Blue Lucy use Kubernetes for the deployment of BLAM which supports the continuous service and delivery model.
Kubernetes is an open-source container orchestrator used for automating the deployment and management of containerized applications. A containerised application is a stateless application that is not dependant on persistent local data storage. The lack of data persistence for containers has multiple benefits including the ability to scale and load balance between many containers of the same type.
BLAM utilises the benefits of containerisation and takes it further as individual components of the platform are themselves containerised. There are 6 key components to a BLAM deployment:
- API – is the controlling interface
- Workflow Runner – for automation and compute
- Microservice Plug-ins – for 3rd party integrations or compute and I/O intensive tasks
- User Interface – the front-end the operators work with

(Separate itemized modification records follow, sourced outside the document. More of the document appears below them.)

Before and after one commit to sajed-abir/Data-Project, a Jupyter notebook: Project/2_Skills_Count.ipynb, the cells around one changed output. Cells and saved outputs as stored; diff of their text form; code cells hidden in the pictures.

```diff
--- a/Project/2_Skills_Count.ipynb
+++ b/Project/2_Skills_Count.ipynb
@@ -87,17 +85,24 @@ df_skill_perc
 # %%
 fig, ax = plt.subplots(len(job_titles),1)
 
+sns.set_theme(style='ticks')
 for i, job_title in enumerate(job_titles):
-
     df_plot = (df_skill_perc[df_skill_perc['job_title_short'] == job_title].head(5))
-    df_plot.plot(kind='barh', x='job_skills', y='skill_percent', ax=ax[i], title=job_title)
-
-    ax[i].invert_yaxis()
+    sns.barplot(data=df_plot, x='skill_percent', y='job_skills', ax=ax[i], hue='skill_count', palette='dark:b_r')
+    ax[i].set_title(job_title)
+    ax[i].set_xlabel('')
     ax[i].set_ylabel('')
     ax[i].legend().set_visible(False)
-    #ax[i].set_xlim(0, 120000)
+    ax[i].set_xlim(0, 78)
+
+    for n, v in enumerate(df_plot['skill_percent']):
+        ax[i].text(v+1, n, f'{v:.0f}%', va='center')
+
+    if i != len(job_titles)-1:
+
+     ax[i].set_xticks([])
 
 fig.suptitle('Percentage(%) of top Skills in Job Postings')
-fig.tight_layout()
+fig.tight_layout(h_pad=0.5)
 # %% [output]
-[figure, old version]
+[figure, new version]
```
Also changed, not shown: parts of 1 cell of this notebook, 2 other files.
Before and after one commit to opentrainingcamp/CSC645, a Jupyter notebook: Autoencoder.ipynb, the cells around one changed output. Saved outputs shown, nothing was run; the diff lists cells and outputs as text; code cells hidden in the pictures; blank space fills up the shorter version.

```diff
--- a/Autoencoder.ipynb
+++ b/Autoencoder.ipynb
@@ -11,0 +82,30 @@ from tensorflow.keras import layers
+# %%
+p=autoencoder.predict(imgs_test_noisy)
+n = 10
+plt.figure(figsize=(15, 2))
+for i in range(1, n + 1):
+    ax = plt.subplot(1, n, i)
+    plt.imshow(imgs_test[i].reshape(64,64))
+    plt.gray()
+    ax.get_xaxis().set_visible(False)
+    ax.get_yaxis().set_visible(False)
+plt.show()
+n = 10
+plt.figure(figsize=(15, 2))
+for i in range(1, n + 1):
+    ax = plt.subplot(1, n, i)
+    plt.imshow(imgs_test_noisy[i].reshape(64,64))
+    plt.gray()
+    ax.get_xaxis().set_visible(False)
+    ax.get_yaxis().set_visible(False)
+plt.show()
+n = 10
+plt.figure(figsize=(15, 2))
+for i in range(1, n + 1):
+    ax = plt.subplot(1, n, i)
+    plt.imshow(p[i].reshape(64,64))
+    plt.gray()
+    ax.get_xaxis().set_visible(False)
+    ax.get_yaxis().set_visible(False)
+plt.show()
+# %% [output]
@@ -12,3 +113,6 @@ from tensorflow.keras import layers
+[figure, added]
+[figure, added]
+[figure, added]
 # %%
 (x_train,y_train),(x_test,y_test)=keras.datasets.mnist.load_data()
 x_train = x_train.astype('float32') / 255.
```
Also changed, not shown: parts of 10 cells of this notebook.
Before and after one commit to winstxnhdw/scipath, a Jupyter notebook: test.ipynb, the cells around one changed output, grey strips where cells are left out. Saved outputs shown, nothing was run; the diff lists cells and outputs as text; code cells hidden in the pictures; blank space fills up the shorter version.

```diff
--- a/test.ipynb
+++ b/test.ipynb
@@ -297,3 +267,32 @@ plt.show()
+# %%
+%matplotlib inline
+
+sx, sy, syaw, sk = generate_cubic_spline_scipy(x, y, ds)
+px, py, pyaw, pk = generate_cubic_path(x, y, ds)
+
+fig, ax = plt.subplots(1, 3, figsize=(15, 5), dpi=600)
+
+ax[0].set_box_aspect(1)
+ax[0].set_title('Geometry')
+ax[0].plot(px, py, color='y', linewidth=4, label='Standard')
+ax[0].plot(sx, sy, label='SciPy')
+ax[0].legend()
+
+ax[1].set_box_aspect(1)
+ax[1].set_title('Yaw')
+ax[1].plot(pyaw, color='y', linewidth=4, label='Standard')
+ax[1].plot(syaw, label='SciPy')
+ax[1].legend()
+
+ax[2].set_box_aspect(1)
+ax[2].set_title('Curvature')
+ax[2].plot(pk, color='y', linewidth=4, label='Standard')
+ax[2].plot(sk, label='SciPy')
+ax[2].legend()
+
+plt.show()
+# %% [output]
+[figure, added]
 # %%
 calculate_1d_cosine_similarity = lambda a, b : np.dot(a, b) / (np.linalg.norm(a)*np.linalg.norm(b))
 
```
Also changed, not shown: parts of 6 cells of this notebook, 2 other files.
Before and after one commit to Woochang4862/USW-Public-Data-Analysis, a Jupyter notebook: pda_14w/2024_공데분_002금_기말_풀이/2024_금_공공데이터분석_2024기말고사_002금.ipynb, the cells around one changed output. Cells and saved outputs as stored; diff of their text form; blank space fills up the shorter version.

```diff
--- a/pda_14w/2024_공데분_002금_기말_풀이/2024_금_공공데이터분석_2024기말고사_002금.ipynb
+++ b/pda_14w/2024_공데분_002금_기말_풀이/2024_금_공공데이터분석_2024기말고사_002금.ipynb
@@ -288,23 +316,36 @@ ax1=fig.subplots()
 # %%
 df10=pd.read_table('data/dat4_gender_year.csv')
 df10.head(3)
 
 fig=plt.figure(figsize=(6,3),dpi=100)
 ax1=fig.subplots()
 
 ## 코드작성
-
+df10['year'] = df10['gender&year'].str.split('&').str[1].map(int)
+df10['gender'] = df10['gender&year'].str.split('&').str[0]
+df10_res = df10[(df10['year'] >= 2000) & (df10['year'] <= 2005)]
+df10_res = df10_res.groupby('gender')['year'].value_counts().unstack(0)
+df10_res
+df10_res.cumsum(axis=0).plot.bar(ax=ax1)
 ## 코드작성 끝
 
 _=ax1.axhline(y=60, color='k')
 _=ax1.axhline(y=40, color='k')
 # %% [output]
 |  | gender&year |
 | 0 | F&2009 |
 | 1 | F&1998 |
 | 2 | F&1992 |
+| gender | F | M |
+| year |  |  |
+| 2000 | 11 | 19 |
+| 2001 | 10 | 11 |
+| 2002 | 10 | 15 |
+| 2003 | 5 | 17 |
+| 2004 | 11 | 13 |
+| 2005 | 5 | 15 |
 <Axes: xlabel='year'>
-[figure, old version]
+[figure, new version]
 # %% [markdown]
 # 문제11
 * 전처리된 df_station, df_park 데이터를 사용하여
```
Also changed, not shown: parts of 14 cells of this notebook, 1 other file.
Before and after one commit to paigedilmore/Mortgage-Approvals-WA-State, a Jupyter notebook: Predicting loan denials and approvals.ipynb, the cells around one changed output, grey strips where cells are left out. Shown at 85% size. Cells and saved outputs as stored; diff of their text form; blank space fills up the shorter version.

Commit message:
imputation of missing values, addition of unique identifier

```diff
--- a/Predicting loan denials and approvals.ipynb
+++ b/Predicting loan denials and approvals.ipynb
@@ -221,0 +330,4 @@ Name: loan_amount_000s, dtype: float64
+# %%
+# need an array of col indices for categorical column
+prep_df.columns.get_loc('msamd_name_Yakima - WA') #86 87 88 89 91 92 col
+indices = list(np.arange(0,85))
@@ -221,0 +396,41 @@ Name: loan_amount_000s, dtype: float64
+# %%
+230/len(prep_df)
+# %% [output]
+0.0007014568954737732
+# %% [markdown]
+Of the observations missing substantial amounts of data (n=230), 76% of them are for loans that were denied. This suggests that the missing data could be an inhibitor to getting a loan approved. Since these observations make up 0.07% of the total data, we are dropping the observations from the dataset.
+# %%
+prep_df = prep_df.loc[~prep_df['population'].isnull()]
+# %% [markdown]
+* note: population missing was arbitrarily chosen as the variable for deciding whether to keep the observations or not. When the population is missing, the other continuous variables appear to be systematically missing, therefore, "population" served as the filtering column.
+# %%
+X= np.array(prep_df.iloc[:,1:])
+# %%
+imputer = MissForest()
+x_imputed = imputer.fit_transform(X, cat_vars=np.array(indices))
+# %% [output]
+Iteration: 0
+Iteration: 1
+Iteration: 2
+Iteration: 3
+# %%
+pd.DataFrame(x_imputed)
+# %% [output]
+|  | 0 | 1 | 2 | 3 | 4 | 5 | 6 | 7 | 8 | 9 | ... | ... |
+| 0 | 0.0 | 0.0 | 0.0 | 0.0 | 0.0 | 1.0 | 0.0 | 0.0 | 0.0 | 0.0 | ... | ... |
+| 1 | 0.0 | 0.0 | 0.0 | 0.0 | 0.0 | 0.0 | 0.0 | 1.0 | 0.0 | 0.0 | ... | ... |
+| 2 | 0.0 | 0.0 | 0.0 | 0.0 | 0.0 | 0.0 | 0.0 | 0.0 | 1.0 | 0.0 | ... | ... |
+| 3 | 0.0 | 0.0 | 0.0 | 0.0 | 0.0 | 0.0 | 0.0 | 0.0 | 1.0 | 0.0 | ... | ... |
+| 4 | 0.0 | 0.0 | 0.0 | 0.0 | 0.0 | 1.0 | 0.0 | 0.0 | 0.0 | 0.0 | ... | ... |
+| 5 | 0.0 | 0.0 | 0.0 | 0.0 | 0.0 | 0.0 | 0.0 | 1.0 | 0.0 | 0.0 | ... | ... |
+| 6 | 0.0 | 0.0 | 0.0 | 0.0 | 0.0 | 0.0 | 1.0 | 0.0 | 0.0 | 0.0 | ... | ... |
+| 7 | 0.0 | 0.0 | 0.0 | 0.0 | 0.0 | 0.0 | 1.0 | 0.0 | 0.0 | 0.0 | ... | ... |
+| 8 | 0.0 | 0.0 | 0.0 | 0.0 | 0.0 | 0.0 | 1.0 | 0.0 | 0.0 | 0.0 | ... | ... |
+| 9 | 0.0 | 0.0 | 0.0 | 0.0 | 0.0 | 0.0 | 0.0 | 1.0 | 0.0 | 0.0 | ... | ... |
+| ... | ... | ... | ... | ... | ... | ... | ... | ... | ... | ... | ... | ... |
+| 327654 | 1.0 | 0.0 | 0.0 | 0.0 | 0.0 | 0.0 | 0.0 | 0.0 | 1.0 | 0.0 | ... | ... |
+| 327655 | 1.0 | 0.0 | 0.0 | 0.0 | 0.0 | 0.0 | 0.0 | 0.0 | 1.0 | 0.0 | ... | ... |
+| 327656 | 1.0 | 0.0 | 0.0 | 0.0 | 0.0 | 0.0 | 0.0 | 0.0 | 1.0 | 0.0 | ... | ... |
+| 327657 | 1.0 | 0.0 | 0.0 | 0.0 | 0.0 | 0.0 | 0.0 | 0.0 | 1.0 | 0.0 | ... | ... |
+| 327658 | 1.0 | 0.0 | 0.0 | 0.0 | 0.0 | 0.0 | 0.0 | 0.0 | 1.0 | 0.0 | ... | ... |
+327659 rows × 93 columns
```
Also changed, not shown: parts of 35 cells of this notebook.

- Database – for application data persistence
- Storage – the media repository
Components 1, 2 and 3 are completely stateless by nature so may be independently scaled depending on the operational requirements. Coupled with Kubernetes, to manage the deployment of the containers, if a function of the platform is ‘bottlenecked’ by load or demand this may be quickly and simply alleviated by deploying additional containers to increase the overall system capacity. Load balancing occurs automatically without any impact on the operator’s user experience.
Kubernetes supports BLAM platform updates without operational downtime, essential in 24/7 business. Kubernetes does this by deploying and starting updated containers alongside existing containers before stopping the old containers. The old containers remain offline but available to re-start if the update needs to be roll-backed or the update fails/stops mid-deployment. By rolling up the update in this way, there is no observed downtime from the operator’s perspective ensuring continuous service.
It is in components 5 and 6 where the separation of concerns approach pays dividends. BLAM-3 is database and storage system agnostic. Interaction with the database layer is abstracted using Entity Framework Core meaning BLAM-3 can use a database solution appropriate to the operations scale or customer preference. Cloud provisioned database services are ideal for deployments that need to scale, and these models offer a number of other benefits such as resilience, load balancing and backup without the overhead of in-house database administration.
Storage access and interaction is managed through BLidgets and microservice based plug-ins. The platform stores customisable configuration information in the database which can then be accessed and used by BLidget and plug-ins through the SDK.
BLAM has been designed from outset with a focus on scalability. By discretizing services and compute from the data layer into containers and leveraging the load-balancing and management offered by Kubernetes, BLAM provides operationally continuous service but is truly configurable and readily maintainable.